Yet some prominent Republicans have turned against Greitens, including state Attorney General Josh Hawley, who is seeking to challenge Democratic U.S. Sen. Claire McCaskill in an election that could help determine whether Republicans maintain control of the chamber.
Hawley called on Greitens to resign after the House released a report about his alleged sexual misconduct. He also supplied evidence to St. Louis prosecutors leading to the criminal charge of misusing the charity donor list.
Despite Hawley’s denouncement of Greitens, Democrats have run TV ads linking the two GOP politicians who won election as political outsiders. Republican consultants fear Greitens’ troubles could taint GOP candidates in the November election.
“He is a divisive figure in the grass roots of the Republican base,” said John Hancock, a former Missouri Republican Party chairman. “You’ve got some out there who think he’s being railroaded and witch hunted, and you’ve got some out there who think he has broken his public trust and shouldn’t be in office any longer.”
Hancock added: “My contention is if he is no longer in office, then time and distance will minimize greatly any effect he will have in November.”
A bipartisan petition calling a special session on disciplining Greitens was signed by 139 of the 161 House members and 29 of the 33 senators. Greitens could face impeachment even if he is acquitted at his criminal trial, though it could be a more politically difficult task. Impeachment requires support from 82 House members. The Senate then would select seven judges to preside over a trial on whether to remove Greitens from office.
Even as lawmakers have moved forward with their regular work — including passing a .3 billion budget — Greitens’ troubles have been the subject of nearly daily discussions in the Capitol. It’s to the point that one frequent Greitens’ critic bemoaned during a recent Senate session that she had grown weary of it all.

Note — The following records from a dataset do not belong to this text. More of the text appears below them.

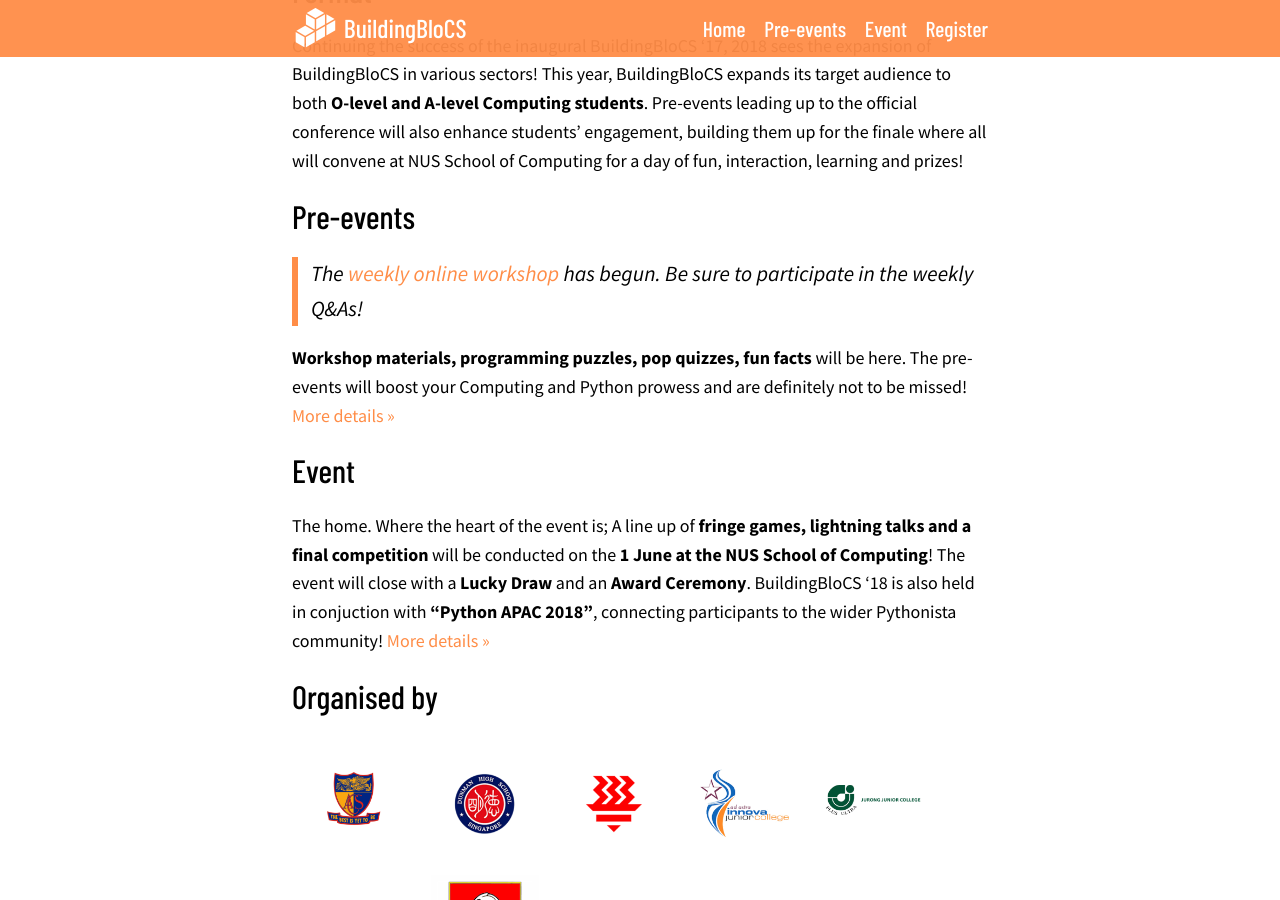
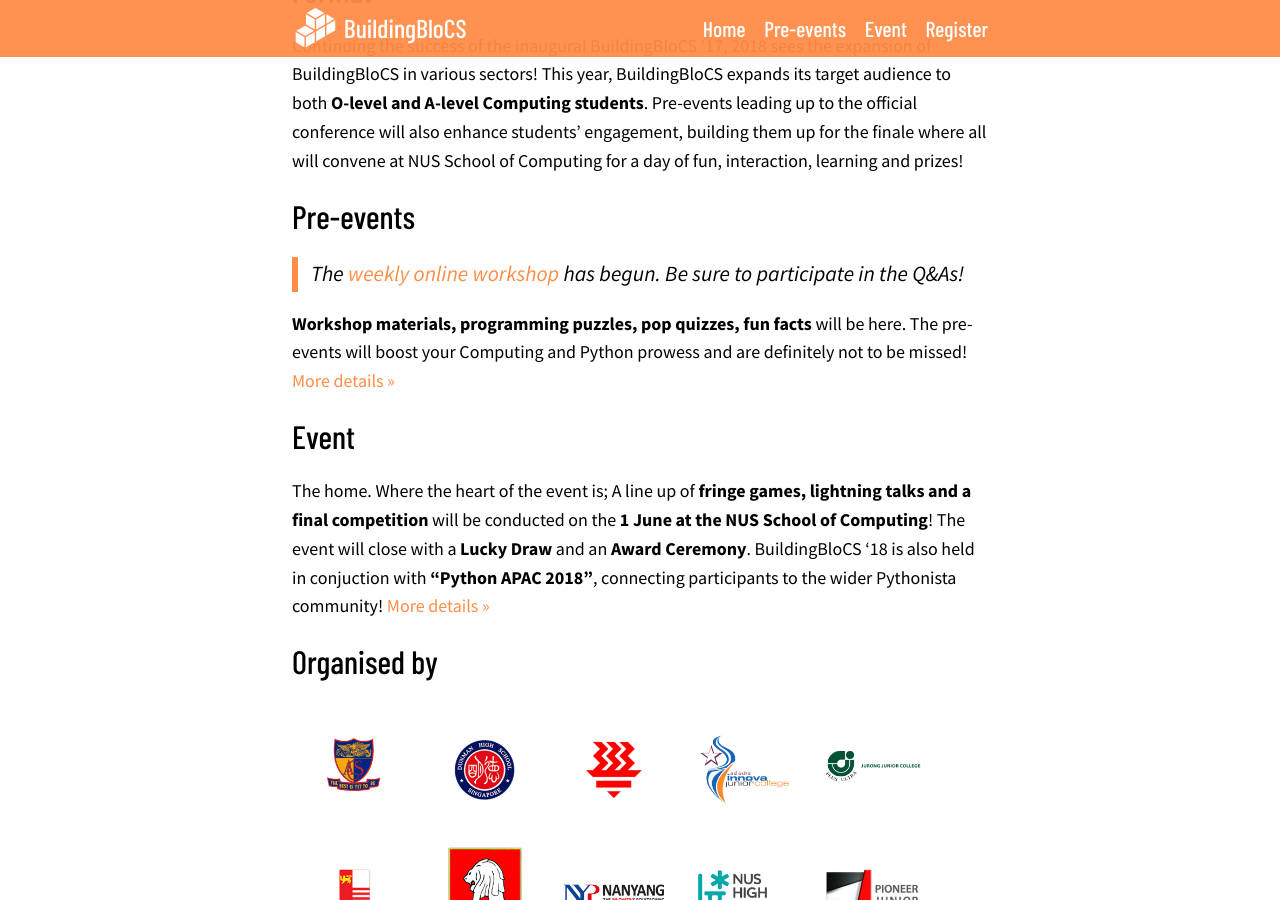
Before and after one commit to buildingblocs/2018, a Jekyll site: the page built from index.md, in a window 1280 px wide and 900 px high, scrolled down 1111 px. Built offline with Jekyll 4.4.1, drawn with Linux system fonts in a browser that asks for light colours; some web fonts are replaced.

Commit message:
Remove some redundant phrasing

```diff
--- a/index.md
+++ b/index.md
@@ -28,7 +28,7 @@
 
 ## Pre-events
 
-> The [weekly online workshop]({{ site.baseurl }}/pre-event/workshop) has begun. Be sure to participate in the weekly Q&As!
+> The [weekly online workshop]({{ site.baseurl }}/pre-event/workshop) has begun. Be sure to participate in the Q&As!
 
 **Workshop materials, programming puzzles, pop quizzes, fun facts** will be here. The pre-events will boost your Computing and Python prowess and are definitely not to be missed! [More&nbsp;details&nbsp;&raquo;]({{ site.baseurl }}/pre-event)
 
```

“I am so, so tired of reading about Greitens and the scandals — scandal after scandal after scandal,” Democratic state Sen. Jamilah Nasheed said. “I am like Greitens-fatigued right now.”